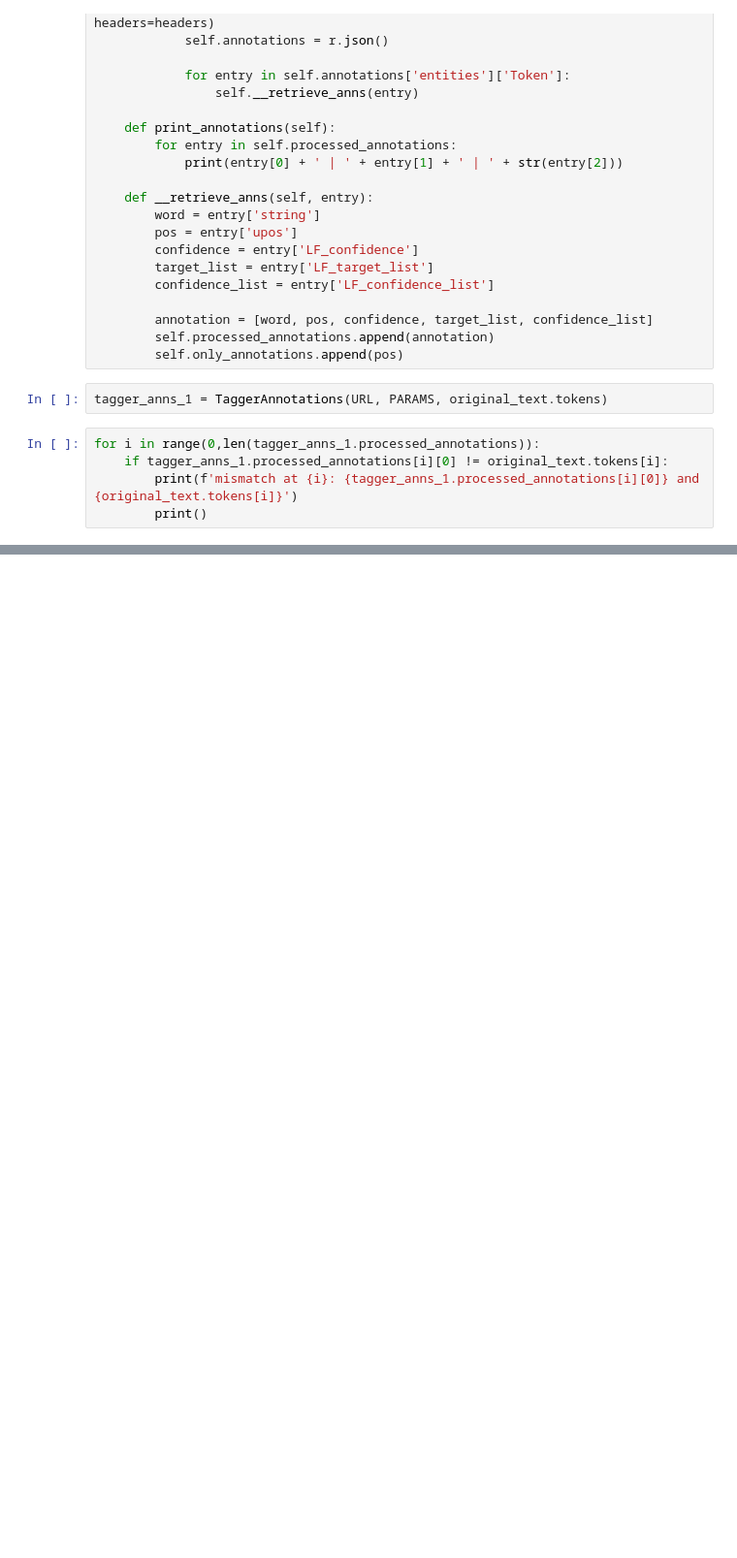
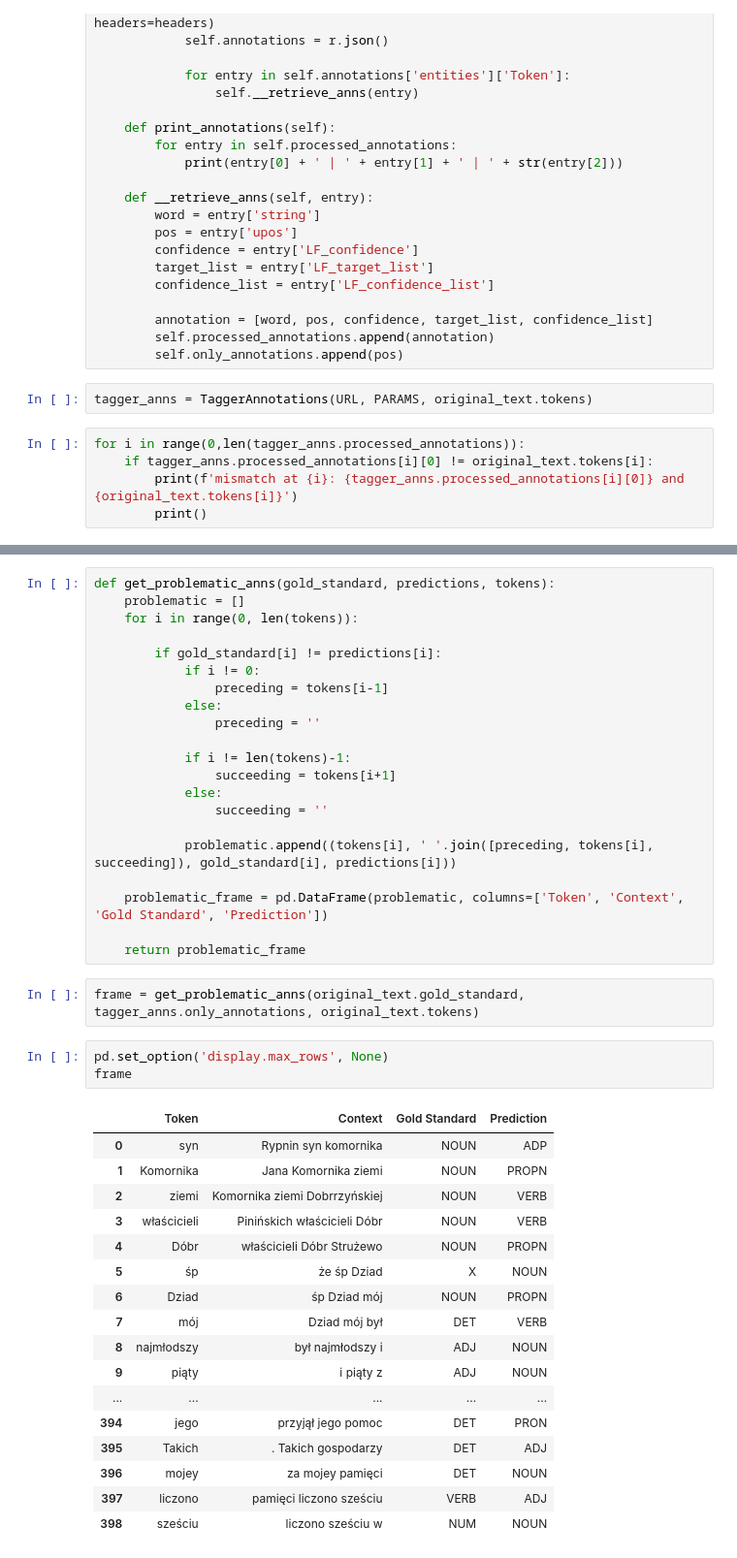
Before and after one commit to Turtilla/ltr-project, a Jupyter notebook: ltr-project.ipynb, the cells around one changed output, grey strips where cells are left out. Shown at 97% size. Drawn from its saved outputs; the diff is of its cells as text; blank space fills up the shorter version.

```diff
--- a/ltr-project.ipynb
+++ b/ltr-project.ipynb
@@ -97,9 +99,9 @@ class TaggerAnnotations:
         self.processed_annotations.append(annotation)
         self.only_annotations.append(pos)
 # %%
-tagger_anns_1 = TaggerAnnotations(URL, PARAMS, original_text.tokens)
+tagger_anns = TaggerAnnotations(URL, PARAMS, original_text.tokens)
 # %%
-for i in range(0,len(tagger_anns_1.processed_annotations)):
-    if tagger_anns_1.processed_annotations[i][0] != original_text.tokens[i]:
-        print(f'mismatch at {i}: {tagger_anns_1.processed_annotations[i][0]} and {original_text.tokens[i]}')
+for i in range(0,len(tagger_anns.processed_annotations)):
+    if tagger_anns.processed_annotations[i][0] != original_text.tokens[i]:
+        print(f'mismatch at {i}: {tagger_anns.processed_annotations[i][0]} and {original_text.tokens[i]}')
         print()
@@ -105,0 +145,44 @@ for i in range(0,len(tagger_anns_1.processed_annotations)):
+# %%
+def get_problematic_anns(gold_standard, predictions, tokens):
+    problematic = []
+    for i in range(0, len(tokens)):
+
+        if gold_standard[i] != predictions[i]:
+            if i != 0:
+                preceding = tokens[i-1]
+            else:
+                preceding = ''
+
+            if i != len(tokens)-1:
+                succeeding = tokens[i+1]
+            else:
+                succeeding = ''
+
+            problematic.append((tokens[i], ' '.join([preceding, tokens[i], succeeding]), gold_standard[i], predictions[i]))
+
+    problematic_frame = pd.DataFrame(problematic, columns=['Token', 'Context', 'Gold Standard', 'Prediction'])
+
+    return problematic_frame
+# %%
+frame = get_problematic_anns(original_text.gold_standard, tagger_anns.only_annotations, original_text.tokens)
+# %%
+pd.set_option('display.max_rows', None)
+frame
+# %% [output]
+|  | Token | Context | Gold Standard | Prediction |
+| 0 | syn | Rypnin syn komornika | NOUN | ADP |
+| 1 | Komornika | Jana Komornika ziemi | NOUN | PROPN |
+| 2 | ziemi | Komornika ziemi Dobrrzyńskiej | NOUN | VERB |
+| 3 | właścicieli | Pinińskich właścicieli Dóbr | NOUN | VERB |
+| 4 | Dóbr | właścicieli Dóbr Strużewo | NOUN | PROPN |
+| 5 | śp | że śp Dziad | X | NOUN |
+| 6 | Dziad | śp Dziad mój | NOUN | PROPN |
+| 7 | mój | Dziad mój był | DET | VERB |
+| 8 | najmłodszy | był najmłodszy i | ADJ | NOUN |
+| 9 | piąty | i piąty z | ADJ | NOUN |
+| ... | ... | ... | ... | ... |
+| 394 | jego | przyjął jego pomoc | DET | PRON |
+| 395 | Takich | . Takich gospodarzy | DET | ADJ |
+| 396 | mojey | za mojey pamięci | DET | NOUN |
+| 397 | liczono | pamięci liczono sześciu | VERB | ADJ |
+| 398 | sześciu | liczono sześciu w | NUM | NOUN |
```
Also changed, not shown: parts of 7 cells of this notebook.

> _What the exercise asks_
All the records above must be retyped exactly, except for their pictures.

> _Response to the exercise_
Before and after one commit to Turtilla/ltr-project, a Jupyter notebook: ltr-project.ipynb, the cells around one changed output, grey strips where cells are left out. Shown at 97% size. Drawn from its saved outputs; the diff is of its cells as text; blank space fills up the shorter version.

```diff
--- a/ltr-project.ipynb
+++ b/ltr-project.ipynb
@@ -97,9 +99,9 @@ class TaggerAnnotations:
         self.processed_annotations.append(annotation)
         self.only_annotations.append(pos)
 # %%
-tagger_anns_1 = TaggerAnnotations(URL, PARAMS, original_text.tokens)
+tagger_anns = TaggerAnnotations(URL, PARAMS, original_text.tokens)
 # %%
-for i in range(0,len(tagger_anns_1.processed_annotations)):
-    if tagger_anns_1.processed_annotations[i][0] != original_text.tokens[i]:
-        print(f'mismatch at {i}: {tagger_anns_1.processed_annotations[i][0]} and {original_text.tokens[i]}')
+for i in range(0,len(tagger_anns.processed_annotations)):
+    if tagger_anns.processed_annotations[i][0] != original_text.tokens[i]:
+        print(f'mismatch at {i}: {tagger_anns.processed_annotations[i][0]} and {original_text.tokens[i]}')
         print()
@@ -105,0 +145,44 @@ for i in range(0,len(tagger_anns_1.processed_annotations)):
+# %%
+def get_problematic_anns(gold_standard, predictions, tokens):
+    problematic = []
+    for i in range(0, len(tokens)):
+
+        if gold_standard[i] != predictions[i]:
+            if i != 0:
+                preceding = tokens[i-1]
+            else:
+                preceding = ''
+
+            if i != len(tokens)-1:
+                succeeding = tokens[i+1]
+            else:
+                succeeding = ''
+
+            problematic.append((tokens[i], ' '.join([preceding, tokens[i], succeeding]), gold_standard[i], predictions[i]))
+
+    problematic_frame = pd.DataFrame(problematic, columns=['Token', 'Context', 'Gold Standard', 'Prediction'])
+
+    return problematic_frame
+# %%
+frame = get_problematic_anns(original_text.gold_standard, tagger_anns.only_annotations, original_text.tokens)
+# %%
+pd.set_option('display.max_rows', None)
+frame
+# %% [output]
+|  | Token | Context | Gold Standard | Prediction |
+| 0 | syn | Rypnin syn komornika | NOUN | ADP |
+| 1 | Komornika | Jana Komornika ziemi | NOUN | PROPN |
+| 2 | ziemi | Komornika ziemi Dobrrzyńskiej | NOUN | VERB |
+| 3 | właścicieli | Pinińskich właścicieli Dóbr | NOUN | VERB |
+| 4 | Dóbr | właścicieli Dóbr Strużewo | NOUN | PROPN |
+| 5 | śp | że śp Dziad | X | NOUN |
+| 6 | Dziad | śp Dziad mój | NOUN | PROPN |
+| 7 | mój | Dziad mój był | DET | VERB |
+| 8 | najmłodszy | był najmłodszy i | ADJ | NOUN |
+| 9 | piąty | i piąty z | ADJ | NOUN |
+| ... | ... | ... | ... | ... |
+| 394 | jego | przyjął jego pomoc | DET | PRON |
+| 395 | Takich | . Takich gospodarzy | DET | ADJ |
+| 396 | mojey | za mojey pamięci | DET | NOUN |
+| 397 | liczono | pamięci liczono sześciu | VERB | ADJ |
+| 398 | sześciu | liczono sześciu w | NUM | NOUN |
```
Also changed, not shown: parts of 7 cells of this notebook.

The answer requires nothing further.